If you have ever pulled over a large roof or around a corner and then looked back as your rope gets pulled into the rock you will understand how badly rope drag can stop your upwards progression. Anticipate these huge direction changes and extend your protection so your rope avoids the lips of roofs or other sharp edges to reduce rope drag save your rope from unneccesary wear and tear.
While our last point isn't an actual use for a 120cm sling, it's certainly not the least. It's important to know how to rack slings for easy use and quick access. Don't half them and slip them over your head, they will become tangled or trapped by your pack. It's best to make them into a loop using a single non-locking carabiner, have this loop over your shoulder and around your chest. When you need a 120cm sling just unclip one side and pull. This method allows the sling to slip from under packs and stops them becoming tangled, it also allows you to have a carabiner ready to use in your hand when extending a cam or slinging natural protection.
The 120cm sling has been used for generations, it gets added around the shoulders of climbers on every alpine trip or wrapped up and tucked behind harnesses of rock climbers when heading out multi-pitching. The humble sling has rightfully earned its spot on your gear list so learn these 10 tricks and it may become the most versatile tool on your rack.
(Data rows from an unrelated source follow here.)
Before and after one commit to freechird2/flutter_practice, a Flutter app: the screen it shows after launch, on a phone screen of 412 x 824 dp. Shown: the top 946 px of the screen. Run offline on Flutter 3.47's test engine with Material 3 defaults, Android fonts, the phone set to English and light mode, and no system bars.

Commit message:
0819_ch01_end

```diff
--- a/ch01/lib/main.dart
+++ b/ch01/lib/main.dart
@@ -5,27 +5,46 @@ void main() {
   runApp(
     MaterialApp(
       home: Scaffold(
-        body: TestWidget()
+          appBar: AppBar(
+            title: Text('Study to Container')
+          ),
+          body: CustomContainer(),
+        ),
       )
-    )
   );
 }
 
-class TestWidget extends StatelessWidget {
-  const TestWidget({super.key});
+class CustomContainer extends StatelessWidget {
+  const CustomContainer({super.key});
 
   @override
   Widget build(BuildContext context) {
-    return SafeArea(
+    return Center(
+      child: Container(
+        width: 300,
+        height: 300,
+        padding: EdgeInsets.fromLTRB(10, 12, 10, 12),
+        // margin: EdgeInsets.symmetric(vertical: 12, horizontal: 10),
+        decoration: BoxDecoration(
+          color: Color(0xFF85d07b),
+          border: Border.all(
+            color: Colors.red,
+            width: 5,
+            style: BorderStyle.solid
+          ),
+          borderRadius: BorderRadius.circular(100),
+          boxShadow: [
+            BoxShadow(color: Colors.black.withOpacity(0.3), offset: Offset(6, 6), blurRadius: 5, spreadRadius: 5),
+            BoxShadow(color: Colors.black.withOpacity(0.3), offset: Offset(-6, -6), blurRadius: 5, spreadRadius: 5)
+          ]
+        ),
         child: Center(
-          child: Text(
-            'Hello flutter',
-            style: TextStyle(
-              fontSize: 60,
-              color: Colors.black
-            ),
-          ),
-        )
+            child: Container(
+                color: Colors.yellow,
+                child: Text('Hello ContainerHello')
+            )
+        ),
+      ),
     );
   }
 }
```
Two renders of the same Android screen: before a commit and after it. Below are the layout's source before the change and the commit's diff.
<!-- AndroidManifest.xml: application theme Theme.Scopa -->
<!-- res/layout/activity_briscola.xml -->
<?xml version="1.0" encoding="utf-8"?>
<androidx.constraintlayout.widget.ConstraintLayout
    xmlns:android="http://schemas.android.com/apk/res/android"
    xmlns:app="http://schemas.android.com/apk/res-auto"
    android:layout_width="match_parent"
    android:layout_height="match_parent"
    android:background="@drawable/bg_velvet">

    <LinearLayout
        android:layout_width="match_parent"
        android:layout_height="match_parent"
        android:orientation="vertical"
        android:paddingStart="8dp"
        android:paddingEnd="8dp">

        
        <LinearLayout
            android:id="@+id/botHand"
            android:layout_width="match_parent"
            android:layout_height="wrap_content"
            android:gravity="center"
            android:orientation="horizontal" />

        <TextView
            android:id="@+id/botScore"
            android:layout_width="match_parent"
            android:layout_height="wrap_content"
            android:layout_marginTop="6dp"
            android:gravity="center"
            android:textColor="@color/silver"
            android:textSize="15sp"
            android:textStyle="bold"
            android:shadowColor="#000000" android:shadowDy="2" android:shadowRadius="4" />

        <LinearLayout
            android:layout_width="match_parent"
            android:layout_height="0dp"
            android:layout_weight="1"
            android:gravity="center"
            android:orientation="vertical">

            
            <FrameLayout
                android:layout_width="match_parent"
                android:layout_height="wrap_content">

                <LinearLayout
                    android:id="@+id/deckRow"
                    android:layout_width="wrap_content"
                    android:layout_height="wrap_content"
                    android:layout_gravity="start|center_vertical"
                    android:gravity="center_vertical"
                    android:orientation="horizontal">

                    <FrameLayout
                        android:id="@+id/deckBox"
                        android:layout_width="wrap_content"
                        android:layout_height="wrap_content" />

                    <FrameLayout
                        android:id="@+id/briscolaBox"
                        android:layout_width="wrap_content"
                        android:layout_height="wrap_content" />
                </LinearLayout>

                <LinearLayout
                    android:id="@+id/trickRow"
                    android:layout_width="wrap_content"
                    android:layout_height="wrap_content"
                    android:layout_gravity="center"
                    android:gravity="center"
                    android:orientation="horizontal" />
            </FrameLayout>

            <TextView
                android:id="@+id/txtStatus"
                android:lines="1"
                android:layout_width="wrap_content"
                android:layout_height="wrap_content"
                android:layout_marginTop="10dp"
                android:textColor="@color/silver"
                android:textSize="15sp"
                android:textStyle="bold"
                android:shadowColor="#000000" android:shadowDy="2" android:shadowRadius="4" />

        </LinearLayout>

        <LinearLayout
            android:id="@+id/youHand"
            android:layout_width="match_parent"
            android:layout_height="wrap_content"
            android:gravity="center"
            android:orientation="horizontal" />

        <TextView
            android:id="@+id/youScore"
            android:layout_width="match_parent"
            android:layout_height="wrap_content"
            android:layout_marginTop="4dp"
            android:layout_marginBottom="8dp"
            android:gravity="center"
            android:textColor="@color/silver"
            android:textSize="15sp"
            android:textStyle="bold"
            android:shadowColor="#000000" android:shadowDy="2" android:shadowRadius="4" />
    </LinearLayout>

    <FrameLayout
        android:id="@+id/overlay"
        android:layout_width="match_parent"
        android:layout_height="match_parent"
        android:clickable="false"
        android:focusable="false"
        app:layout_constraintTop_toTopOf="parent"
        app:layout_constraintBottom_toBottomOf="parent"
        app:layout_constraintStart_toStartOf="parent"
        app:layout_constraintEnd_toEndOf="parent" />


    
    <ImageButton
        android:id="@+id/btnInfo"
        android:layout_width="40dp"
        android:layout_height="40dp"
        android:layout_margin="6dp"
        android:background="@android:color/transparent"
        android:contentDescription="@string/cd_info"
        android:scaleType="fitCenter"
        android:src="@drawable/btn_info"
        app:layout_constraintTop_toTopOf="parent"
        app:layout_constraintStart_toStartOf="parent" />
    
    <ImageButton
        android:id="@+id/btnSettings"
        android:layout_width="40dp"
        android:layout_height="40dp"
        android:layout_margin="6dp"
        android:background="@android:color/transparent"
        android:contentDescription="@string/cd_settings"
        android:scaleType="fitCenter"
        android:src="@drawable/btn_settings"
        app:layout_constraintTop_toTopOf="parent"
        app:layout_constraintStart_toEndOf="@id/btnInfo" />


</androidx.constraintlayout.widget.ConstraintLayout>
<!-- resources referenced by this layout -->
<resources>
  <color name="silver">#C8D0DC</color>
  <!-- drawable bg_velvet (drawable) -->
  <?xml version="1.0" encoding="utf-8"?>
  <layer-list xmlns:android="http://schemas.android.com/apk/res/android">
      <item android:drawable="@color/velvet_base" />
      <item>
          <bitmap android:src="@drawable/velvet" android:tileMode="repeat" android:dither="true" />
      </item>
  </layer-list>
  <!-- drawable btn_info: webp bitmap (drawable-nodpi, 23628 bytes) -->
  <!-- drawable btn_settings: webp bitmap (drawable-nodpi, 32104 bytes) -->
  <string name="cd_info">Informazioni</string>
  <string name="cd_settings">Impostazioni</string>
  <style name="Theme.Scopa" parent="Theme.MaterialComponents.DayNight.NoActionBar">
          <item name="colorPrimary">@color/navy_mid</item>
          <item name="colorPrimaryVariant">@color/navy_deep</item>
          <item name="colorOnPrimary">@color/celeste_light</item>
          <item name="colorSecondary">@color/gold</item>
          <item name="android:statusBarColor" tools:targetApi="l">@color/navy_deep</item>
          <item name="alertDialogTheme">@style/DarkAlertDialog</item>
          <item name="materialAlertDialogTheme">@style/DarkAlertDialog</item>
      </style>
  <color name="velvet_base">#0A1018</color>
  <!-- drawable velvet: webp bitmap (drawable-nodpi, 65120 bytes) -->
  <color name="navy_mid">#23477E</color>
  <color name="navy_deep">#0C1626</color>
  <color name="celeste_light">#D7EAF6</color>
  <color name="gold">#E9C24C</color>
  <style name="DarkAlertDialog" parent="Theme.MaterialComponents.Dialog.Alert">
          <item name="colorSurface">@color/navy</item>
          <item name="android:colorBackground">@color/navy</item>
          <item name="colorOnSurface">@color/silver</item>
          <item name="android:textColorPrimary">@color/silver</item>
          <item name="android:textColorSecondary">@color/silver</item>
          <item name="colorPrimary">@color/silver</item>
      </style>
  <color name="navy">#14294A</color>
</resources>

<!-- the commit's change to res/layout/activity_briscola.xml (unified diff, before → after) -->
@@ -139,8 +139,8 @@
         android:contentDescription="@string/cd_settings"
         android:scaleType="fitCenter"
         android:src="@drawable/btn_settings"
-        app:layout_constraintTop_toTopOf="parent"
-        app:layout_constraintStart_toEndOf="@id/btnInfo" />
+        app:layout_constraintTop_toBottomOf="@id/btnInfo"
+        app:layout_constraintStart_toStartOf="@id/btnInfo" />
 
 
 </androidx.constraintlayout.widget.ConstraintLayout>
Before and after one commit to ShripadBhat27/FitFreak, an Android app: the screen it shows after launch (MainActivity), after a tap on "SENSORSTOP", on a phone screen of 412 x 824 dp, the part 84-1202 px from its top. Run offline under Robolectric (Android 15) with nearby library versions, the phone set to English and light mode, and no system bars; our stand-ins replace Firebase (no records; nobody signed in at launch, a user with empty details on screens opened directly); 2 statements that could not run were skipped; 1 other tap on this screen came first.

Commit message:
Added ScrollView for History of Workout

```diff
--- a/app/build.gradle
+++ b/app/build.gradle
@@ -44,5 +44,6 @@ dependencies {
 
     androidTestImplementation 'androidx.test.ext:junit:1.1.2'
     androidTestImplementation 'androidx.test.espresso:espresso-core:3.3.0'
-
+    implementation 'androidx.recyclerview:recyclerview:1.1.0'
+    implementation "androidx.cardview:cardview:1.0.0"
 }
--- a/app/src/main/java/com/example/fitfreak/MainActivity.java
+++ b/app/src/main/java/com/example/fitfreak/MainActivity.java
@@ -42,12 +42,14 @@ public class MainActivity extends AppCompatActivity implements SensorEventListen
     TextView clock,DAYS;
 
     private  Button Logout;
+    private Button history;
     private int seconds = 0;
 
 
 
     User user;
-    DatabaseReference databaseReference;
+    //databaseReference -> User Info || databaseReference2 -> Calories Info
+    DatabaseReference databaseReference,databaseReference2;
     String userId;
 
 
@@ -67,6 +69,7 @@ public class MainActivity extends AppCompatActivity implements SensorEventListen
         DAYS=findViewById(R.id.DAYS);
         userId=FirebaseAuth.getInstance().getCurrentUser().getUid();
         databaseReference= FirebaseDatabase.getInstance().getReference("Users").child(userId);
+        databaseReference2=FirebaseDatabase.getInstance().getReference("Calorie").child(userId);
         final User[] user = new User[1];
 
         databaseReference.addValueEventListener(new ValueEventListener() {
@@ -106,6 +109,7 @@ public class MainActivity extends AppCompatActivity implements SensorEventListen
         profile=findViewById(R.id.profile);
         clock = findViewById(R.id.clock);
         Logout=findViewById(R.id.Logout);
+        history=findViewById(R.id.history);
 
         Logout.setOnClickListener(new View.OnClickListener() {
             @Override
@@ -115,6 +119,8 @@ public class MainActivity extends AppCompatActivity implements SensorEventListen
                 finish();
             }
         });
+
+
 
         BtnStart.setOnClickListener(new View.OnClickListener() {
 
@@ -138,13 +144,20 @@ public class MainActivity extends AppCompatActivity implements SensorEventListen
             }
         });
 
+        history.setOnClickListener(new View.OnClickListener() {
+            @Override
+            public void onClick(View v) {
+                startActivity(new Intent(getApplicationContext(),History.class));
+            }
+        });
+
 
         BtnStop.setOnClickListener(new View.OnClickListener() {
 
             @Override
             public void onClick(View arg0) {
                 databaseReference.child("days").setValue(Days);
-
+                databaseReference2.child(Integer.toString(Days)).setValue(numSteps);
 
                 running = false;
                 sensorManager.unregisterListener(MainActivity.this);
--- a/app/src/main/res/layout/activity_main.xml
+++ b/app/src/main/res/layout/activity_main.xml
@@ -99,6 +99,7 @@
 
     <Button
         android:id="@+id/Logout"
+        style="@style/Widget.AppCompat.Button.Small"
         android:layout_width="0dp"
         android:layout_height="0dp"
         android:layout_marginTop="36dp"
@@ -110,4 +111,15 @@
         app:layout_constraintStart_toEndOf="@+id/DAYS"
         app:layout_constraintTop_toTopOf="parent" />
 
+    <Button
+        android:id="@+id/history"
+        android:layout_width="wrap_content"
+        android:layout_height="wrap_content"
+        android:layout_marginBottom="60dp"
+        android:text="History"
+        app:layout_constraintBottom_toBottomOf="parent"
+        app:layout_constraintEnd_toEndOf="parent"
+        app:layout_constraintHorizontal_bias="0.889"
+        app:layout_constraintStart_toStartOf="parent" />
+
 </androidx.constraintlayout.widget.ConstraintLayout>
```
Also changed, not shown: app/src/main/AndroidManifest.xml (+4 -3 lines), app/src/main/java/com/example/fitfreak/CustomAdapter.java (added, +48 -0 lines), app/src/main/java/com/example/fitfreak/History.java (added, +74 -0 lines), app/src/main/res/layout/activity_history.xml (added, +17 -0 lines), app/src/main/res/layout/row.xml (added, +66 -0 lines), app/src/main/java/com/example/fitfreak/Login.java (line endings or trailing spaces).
Light, efficient, multi-use, often life saving, quiet and under appreciated the 120 sling is the unsung hero on your rack.